The Stoglav Collection, also known as the Book of One Hundred Chapters, was a collection of decisions made by the Church Council that regulated canon law and pastoral life. It included the prohibition of chess.

Unfortunately, this regulation was not carried out as effectively as the church wanted since many Russians – including Ivan the Terrible – continued playing chess. The tsar was a big supporter of the game, even coming to his death in 1581 playing chess with a courtier.

16. The First Book on Modern Chess was Written in 1561

Given the tumultuous history between chess and religion, it is ironic that a Catholic priest, Rodrigo “Ruy” Lopez de Segura, wrote one of the first books on modern chess. The book was called Libro del Ajedrez (Book of Chess) and gave general chess advice and explained the game’s rules, including some effective chess openings. 

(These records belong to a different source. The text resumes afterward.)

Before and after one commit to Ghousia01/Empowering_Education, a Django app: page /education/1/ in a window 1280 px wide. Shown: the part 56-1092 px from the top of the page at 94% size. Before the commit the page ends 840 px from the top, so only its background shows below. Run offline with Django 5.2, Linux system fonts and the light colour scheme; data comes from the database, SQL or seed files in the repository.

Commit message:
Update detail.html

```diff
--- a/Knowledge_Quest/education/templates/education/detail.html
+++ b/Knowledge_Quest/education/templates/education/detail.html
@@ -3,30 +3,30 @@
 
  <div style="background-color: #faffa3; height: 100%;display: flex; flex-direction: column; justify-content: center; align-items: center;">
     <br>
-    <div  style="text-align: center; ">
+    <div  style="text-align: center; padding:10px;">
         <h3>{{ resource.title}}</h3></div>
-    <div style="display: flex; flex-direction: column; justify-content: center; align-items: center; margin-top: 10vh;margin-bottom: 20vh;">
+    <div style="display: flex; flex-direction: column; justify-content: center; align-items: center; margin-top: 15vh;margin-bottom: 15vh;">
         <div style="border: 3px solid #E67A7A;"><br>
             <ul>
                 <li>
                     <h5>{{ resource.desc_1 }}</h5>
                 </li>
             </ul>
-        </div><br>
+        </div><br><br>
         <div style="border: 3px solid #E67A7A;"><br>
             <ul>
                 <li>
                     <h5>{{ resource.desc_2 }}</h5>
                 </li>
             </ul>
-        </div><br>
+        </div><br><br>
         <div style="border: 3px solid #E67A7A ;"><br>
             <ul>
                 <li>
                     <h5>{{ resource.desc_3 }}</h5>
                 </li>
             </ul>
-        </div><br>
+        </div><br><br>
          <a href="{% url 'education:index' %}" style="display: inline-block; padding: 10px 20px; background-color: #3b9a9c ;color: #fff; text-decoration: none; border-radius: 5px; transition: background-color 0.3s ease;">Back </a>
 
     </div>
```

The “Ruy Lopez” is still a well-known chess opening today. 

17. The Jewish Community Forbade Chess in Frankfurt in 1711 

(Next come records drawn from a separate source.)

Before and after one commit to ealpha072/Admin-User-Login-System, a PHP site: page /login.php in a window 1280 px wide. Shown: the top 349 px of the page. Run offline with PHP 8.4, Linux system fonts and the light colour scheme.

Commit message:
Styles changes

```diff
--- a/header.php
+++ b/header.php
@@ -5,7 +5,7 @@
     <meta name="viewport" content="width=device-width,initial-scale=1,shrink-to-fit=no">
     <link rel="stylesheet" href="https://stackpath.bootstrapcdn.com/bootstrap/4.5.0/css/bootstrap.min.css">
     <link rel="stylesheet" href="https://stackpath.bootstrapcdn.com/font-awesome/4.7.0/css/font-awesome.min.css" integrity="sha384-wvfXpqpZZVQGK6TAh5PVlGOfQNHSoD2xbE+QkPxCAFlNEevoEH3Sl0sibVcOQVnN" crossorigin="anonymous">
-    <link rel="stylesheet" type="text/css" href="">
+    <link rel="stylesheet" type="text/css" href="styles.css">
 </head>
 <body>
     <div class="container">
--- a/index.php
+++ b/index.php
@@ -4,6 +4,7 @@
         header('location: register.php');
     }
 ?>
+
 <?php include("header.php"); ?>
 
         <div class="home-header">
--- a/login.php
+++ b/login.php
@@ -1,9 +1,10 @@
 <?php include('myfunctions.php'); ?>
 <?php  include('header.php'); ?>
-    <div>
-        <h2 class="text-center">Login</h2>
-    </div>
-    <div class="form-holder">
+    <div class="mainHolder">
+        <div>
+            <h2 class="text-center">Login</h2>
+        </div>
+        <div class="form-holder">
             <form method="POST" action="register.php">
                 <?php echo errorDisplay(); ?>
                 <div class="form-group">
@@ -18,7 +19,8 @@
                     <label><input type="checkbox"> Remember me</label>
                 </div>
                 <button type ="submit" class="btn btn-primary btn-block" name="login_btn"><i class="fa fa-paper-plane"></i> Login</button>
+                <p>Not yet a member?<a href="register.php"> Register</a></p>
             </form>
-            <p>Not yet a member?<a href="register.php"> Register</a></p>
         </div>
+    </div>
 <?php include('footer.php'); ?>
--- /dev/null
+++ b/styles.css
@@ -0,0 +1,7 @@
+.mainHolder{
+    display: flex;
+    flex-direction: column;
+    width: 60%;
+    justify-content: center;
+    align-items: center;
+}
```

After the great fire in Frankfurt in 1711, the local Jewish community passed a decree that forbade any Jews to play chess – except if they were suffering from an illness. This decree lasted for 14 years.

18. Massachusetts Prohibited Chess-playing on Sundays in 1922

Even in 1922, long after most countries banned or lifted chess restrictions, the U.S. state of Massachusetts took another religious step in disallowing any chess playing on Sundays

At the time, Massachusetts was not as progressive and liberal as it is today. Instead, the Republican-dominated legislature rejected a bill allowing people to play chess and checkers outside on Sundays, which was considered a Christian sabbath. 

19. Iran Banned Chess in 1979

After the Islamic Revolution in 1979, chess was banned in Iran. The game allegedly encouraged gambling and aggression toward others and caused Muslims to forgo their prayers. However, in 1988, Ayatollah Khomeini (religious leader and first supreme leader of Iran) allowed chess to be played on the condition that it not interfere with daily prayers nor involve any gambling.  

20. Afghanistan Banned Chess in 1996

The Afghan cleric and political leader Mullah Mohammad Omar and the Taliban banned chess from being played in Afghanistan in 1996. The game was considered un-Islamic, as the Taliban saw it as gambling and distracting people from saying their prayers. 

Although this Islamic fundamentalist group and Mullah Mohammad Omar were overthrown in 2001, fears of another chess ban resurfaced when they retook control in 2021.

In Closing

People didn’t always enjoy the freedom that chess players have today. Historically, the game was regarded as evil, a distraction from religious studies and prayers, and a form of gambling forbidden by many religions. In modern times, it is given a bit more credit for being a strategic game that develops cognitive skills.

JC Franco

JC Franco serves as a New York-based editor for Gamesver. His interest for board games centers around chess, a pursuit he began in elementary school at the age of 9. Holding a Bachelor’s degree in Business from Mercyhurst University, JC brings a blend of business acumen and creative insight to his role. Beyond his editorial endeavors, he is a certified USPTA professional, imparting his knowledge in tennis to enthusiasts across the New York City Metropolitan area.